ASSIGNMENT ▸ Below are entries to examine: work out how many lines contain the word "responseToReviewers", and give only that number.

[Data extracted from a collection]
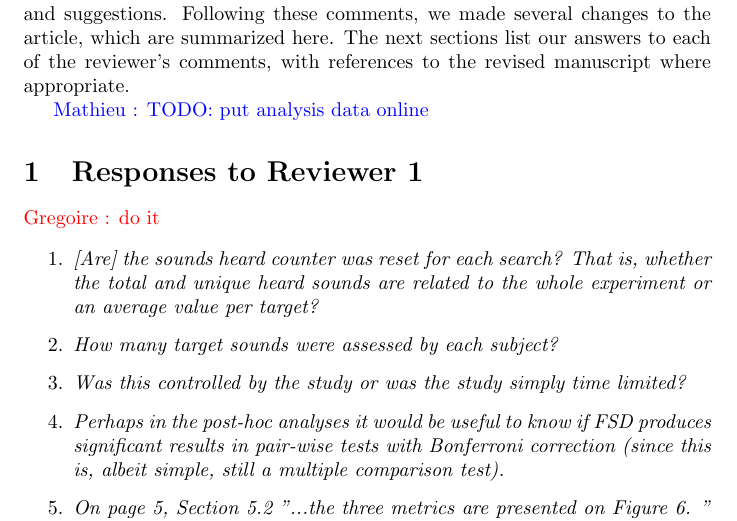
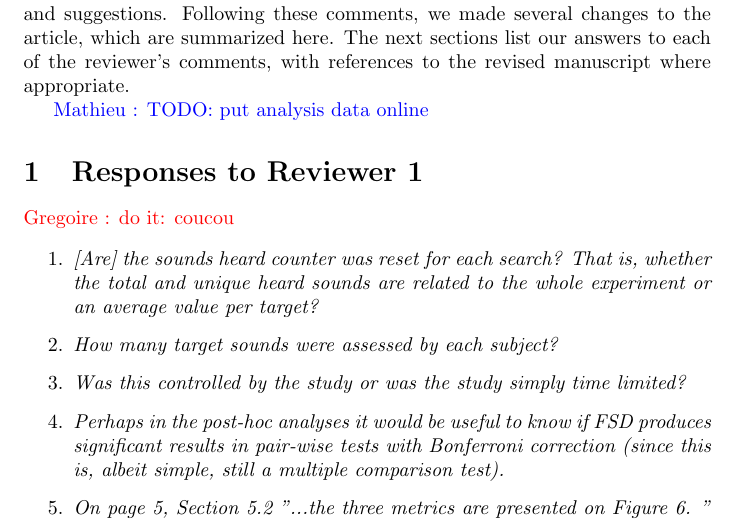
Before and after one commit to mathieulagrange/paperSpeedSoundFinding2016, a LaTeX document (responseToReviewers.tex): part of page 1 of 2, cut so that both start at the same text. Compiled offline with pdfLaTeX.

Commit message:
coucou respons2review

```diff
--- a/responseToReviewers.tex
+++ b/responseToReviewers.tex
@@ -19,7 +19,7 @@ We would like to thank the editor and the reviewers for their comments and sugge
 
 \section{Responses to Reviewer 1}
 
-\gl{do it}
+\gl{do it: coucou}
 
 \begin{enumerate}
 
```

SOLUTION FOR THIS EXERCISE ▸ 3